=== Given information ===
+++++

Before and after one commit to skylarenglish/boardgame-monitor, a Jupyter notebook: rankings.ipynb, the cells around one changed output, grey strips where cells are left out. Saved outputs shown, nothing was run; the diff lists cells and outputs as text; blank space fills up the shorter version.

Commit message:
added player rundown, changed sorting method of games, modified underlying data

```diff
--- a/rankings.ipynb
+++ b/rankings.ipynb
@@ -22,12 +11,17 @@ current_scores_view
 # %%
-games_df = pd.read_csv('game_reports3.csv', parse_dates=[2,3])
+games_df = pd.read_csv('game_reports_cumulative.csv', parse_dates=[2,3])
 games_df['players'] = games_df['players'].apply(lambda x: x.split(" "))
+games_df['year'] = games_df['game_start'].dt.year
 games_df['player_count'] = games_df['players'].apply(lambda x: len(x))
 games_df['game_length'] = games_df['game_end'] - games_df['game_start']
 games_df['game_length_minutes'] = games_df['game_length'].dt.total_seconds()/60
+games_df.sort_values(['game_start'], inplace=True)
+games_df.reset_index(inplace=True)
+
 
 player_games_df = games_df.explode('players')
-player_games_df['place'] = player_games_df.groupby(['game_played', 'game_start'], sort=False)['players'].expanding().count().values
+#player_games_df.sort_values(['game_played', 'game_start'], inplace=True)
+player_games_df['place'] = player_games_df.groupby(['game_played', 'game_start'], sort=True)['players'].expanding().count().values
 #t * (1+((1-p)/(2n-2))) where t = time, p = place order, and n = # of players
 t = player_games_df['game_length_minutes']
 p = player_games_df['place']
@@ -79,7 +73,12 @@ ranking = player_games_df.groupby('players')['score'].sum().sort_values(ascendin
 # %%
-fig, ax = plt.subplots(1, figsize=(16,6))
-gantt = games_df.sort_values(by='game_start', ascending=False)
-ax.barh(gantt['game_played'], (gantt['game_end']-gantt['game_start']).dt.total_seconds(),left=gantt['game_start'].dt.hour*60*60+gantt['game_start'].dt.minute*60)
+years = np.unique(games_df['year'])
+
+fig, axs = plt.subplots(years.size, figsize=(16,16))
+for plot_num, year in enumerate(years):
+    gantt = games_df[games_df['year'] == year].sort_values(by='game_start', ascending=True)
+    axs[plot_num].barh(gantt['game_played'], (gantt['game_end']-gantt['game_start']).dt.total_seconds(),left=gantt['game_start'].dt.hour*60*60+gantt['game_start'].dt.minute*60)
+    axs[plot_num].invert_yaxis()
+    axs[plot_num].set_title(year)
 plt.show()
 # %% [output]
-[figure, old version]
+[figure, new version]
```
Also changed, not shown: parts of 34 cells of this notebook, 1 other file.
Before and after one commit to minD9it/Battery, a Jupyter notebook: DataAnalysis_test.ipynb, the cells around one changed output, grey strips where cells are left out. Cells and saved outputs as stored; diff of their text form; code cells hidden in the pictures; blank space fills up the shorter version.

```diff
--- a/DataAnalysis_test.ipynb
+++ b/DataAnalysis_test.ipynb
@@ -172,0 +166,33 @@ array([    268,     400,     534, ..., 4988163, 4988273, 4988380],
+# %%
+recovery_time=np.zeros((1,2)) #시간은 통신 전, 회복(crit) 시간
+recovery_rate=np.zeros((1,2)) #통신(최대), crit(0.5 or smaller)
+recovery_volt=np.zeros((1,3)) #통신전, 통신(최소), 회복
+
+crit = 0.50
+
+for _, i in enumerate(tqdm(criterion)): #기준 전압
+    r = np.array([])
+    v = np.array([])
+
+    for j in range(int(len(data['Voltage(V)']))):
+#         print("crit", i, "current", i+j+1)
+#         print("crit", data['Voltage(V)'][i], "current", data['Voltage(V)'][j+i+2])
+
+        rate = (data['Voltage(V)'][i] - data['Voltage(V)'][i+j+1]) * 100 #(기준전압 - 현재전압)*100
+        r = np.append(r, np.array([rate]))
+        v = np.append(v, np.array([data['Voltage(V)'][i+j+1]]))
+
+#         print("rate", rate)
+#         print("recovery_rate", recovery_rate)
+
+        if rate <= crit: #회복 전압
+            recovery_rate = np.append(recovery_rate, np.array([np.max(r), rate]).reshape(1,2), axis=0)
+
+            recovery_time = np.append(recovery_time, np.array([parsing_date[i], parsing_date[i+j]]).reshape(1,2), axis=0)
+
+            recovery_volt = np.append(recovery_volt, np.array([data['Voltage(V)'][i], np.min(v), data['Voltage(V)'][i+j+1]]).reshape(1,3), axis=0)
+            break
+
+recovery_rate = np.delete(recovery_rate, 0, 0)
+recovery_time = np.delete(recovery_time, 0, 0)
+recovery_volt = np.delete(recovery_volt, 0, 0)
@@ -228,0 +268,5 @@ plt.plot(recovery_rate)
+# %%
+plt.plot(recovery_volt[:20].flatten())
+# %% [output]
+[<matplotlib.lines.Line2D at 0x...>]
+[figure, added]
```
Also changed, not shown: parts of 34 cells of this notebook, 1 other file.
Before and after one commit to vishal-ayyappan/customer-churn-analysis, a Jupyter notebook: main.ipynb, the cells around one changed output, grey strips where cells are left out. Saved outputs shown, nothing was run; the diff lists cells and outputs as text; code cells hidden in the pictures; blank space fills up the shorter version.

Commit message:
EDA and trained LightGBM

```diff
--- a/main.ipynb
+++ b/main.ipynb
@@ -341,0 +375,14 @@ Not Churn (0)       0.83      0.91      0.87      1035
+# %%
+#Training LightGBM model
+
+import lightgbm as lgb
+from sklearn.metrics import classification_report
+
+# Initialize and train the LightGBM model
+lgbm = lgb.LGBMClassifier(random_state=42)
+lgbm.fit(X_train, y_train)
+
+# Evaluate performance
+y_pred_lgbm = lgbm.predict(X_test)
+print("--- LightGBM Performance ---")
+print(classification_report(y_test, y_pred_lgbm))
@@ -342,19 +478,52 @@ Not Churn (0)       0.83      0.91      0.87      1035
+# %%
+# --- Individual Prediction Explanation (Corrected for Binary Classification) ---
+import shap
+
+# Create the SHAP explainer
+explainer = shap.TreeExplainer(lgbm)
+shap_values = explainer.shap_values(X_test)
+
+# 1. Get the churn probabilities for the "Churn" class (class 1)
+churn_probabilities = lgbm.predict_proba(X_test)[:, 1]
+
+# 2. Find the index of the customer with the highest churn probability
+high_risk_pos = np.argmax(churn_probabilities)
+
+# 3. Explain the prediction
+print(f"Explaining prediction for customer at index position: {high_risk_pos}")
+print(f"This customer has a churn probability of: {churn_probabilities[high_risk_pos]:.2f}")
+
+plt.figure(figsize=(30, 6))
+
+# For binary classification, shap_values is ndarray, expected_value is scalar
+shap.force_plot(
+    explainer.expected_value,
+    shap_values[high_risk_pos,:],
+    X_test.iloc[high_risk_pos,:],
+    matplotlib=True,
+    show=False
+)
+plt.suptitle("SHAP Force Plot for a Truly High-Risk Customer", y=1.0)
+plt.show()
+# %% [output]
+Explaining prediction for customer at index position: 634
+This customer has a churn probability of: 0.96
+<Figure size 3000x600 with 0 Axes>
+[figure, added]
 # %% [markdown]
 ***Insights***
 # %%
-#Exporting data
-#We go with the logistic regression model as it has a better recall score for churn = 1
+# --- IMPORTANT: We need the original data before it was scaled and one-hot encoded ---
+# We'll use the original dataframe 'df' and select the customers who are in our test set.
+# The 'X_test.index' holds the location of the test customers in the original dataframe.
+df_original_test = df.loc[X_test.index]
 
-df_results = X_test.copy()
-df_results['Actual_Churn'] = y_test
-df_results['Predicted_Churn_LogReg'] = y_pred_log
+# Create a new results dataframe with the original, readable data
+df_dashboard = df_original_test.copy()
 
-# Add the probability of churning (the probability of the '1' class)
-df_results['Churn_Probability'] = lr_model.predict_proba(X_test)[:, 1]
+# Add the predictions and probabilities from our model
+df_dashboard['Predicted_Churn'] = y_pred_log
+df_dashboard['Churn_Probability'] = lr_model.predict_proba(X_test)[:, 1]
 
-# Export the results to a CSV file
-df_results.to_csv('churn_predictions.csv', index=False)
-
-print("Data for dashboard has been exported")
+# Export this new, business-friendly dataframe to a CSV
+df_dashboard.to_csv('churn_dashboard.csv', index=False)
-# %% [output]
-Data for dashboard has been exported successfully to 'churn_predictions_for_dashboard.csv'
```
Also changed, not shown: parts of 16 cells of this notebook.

+++++

=== Try it ===
Go through the records. Copy each line where "print" appears.

=== Response below ===
+#         print("crit", i, "current", i+j+1)
+#         print("crit", data['Voltage(V)'][i], "current", data['Voltage(V)'][j+i+2])
+#         print("rate", rate)
+#         print("recovery_rate", recovery_rate)
+print("--- LightGBM Performance ---")
+print(classification_report(y_test, y_pred_lgbm))
+print(f"Explaining prediction for customer at index position: {high_risk_pos}")
+print(f"This customer has a churn probability of: {churn_probabilities[high_risk_pos]:.2f}")
-print("Data for dashboard has been exported")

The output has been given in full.